Records follow. Select each line holding "plan".

DATA EXTRACTS:
►
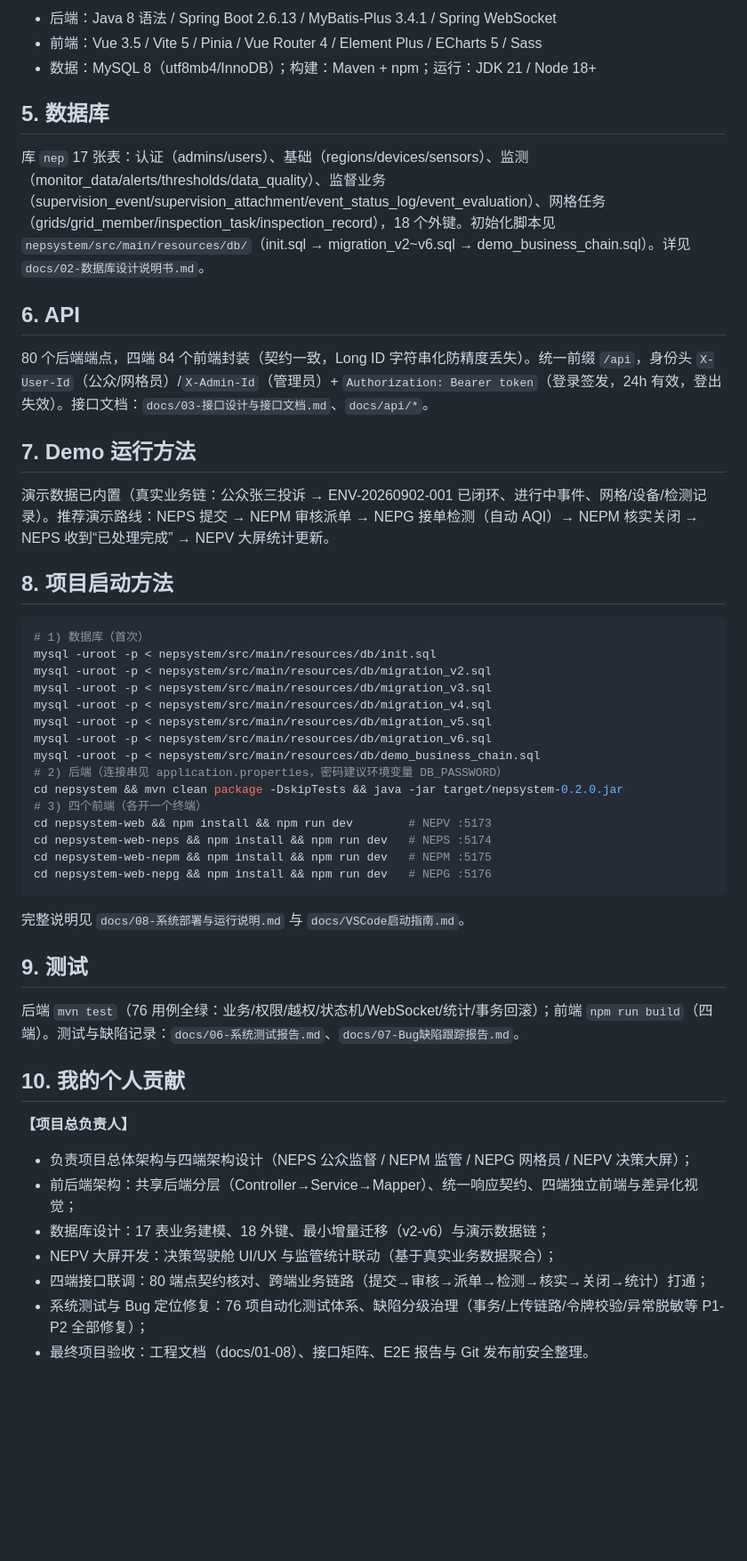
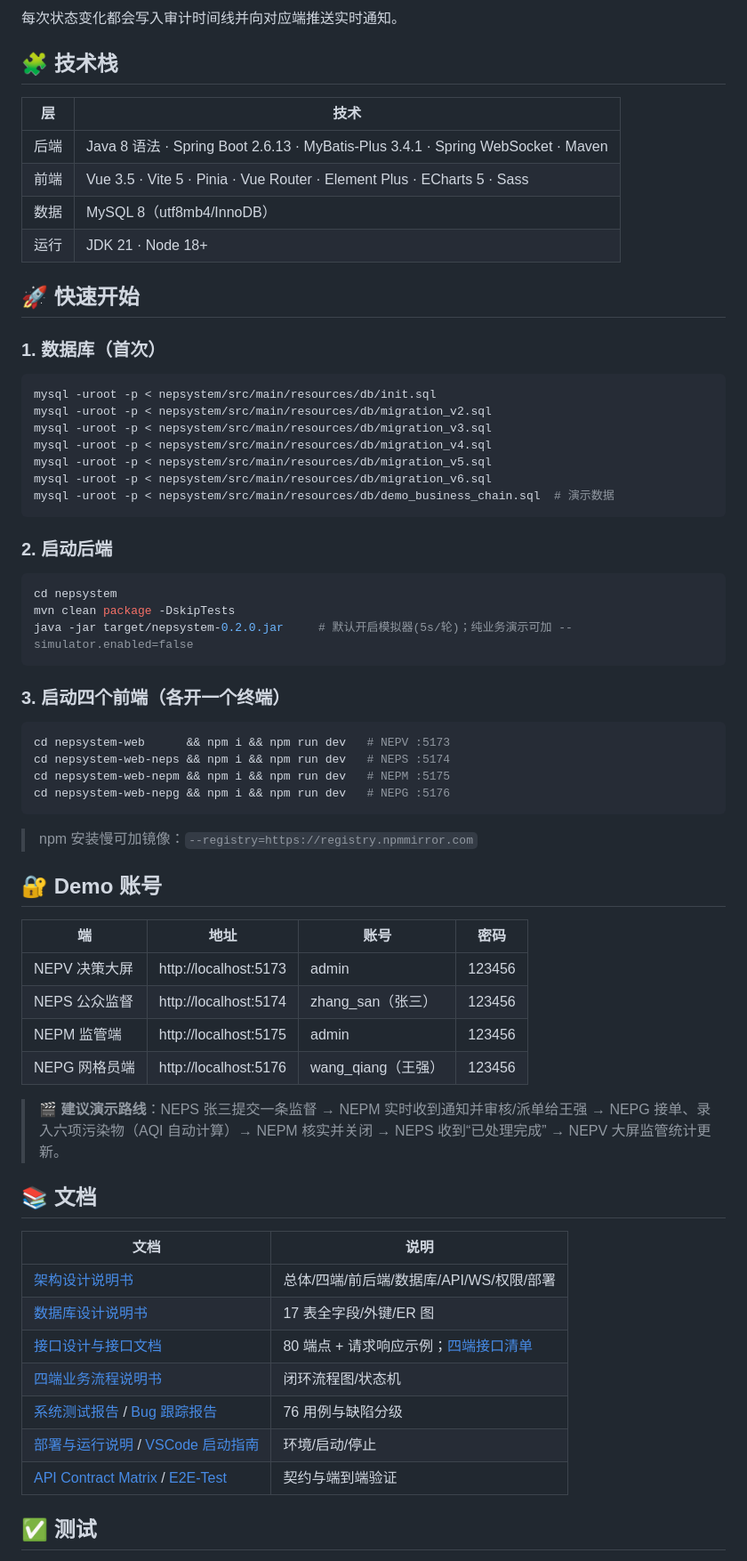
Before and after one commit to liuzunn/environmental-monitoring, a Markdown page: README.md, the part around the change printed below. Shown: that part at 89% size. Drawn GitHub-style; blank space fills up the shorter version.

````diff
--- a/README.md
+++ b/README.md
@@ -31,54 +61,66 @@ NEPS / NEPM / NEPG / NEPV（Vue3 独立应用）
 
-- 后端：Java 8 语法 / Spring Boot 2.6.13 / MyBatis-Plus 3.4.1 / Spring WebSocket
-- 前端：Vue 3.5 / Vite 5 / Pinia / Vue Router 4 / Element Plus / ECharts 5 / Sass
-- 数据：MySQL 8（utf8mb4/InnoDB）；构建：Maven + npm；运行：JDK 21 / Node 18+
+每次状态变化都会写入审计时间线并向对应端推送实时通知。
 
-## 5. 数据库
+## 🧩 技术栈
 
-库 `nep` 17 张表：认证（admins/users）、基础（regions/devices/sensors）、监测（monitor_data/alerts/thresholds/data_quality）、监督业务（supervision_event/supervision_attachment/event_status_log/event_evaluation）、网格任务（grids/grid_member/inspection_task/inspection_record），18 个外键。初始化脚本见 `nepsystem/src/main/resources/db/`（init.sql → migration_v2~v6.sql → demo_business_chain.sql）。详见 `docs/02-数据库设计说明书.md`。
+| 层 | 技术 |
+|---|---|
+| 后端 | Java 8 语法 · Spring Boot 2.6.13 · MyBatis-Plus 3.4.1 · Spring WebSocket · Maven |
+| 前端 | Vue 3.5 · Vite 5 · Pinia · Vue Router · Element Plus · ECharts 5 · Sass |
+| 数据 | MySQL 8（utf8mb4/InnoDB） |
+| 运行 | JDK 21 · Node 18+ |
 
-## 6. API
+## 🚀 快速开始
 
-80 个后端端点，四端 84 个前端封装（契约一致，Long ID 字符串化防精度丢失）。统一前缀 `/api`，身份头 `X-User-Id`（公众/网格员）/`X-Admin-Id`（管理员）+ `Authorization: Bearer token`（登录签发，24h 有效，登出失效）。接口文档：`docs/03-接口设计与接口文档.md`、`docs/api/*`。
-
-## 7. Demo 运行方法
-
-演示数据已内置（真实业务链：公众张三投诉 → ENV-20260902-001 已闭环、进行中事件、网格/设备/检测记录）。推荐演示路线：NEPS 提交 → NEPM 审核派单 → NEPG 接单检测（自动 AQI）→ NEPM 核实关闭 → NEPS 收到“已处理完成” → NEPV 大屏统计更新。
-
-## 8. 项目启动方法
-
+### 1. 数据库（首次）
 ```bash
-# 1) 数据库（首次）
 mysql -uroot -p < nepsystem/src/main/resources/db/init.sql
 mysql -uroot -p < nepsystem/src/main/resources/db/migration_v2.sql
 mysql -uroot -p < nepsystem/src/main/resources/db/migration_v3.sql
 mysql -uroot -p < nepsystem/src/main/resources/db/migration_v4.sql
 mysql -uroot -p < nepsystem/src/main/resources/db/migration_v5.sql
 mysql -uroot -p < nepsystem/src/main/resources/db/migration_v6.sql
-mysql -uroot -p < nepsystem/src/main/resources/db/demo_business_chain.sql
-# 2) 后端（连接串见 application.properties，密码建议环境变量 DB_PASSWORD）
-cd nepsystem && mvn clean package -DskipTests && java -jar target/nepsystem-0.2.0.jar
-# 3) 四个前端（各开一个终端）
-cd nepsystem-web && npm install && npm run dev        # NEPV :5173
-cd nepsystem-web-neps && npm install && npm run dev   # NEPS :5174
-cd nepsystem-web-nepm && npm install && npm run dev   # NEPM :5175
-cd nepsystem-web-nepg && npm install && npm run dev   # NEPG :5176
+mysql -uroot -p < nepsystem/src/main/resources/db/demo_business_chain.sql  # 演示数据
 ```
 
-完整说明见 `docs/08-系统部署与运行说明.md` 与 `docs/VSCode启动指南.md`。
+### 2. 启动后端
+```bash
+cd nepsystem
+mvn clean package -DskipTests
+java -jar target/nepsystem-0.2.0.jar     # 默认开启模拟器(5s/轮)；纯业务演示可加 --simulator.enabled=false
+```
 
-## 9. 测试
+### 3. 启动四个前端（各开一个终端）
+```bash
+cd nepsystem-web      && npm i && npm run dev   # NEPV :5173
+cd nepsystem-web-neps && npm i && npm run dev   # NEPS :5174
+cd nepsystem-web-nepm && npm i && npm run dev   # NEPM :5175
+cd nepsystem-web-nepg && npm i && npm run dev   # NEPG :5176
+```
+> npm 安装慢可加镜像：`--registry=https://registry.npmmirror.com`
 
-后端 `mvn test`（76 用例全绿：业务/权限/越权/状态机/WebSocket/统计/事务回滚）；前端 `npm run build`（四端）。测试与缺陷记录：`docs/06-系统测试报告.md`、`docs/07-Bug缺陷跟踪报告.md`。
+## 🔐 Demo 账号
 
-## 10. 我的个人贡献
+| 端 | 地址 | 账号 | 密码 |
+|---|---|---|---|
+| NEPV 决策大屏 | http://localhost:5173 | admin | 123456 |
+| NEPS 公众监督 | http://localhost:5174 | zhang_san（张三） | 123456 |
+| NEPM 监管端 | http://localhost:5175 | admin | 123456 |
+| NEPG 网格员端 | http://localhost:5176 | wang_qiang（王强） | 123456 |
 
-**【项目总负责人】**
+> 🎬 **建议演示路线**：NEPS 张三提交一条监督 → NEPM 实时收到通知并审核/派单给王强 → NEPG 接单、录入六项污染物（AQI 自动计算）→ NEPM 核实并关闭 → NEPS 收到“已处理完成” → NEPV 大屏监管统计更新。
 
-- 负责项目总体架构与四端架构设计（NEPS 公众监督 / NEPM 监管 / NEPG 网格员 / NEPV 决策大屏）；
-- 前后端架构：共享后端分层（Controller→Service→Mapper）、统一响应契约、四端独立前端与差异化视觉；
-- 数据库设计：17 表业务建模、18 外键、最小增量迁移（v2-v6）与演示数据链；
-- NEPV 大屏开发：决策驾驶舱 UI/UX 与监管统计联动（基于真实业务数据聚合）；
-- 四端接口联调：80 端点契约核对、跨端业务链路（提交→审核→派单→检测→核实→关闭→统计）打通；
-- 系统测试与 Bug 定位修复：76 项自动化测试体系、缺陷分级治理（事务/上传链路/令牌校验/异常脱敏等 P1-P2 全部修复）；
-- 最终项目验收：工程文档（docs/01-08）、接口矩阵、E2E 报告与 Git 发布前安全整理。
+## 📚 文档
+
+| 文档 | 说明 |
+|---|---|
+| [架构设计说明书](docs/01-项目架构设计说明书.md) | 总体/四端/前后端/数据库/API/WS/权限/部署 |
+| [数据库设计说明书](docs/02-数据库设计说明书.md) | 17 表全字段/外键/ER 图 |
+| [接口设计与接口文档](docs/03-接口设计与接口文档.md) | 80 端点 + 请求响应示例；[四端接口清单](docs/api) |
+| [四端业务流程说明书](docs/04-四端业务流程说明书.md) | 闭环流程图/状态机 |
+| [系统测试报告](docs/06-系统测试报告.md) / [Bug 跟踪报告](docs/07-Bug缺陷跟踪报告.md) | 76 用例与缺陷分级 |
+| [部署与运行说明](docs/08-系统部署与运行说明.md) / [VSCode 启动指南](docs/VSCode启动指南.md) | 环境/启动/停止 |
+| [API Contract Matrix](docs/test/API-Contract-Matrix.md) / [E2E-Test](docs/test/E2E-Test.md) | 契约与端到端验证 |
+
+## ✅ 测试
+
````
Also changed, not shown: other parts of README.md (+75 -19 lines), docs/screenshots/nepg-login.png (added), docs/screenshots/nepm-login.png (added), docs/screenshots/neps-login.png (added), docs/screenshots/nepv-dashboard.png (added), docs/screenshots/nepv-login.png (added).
◄
►
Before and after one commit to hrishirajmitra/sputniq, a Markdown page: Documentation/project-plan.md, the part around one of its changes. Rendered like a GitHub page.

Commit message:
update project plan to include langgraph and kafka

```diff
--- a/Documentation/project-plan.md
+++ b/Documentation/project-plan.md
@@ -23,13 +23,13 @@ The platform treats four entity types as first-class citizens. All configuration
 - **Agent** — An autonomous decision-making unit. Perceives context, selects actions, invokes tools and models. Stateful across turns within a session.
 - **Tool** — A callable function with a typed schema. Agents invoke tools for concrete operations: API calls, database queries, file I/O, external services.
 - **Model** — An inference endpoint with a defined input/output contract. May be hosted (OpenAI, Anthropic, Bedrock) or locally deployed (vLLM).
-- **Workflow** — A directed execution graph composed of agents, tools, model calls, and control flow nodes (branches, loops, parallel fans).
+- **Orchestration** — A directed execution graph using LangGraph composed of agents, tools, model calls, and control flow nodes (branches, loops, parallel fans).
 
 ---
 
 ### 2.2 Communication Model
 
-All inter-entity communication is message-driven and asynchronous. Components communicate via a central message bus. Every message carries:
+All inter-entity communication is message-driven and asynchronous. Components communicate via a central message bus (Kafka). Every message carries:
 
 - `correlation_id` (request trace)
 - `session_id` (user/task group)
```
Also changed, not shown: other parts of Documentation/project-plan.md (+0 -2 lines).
◄
OUTPUT OF THE TASK:
Before and after one commit to hrishirajmitra/sputniq, a Markdown page: Documentation/project-plan.md, the part around one of its changes. Rendered like a GitHub page.
update project plan to include langgraph and kafka
--- a/Documentation/project-plan.md
+++ b/Documentation/project-plan.md
Also changed, not shown: other parts of Documentation/project-plan.md (+0 -2 lines).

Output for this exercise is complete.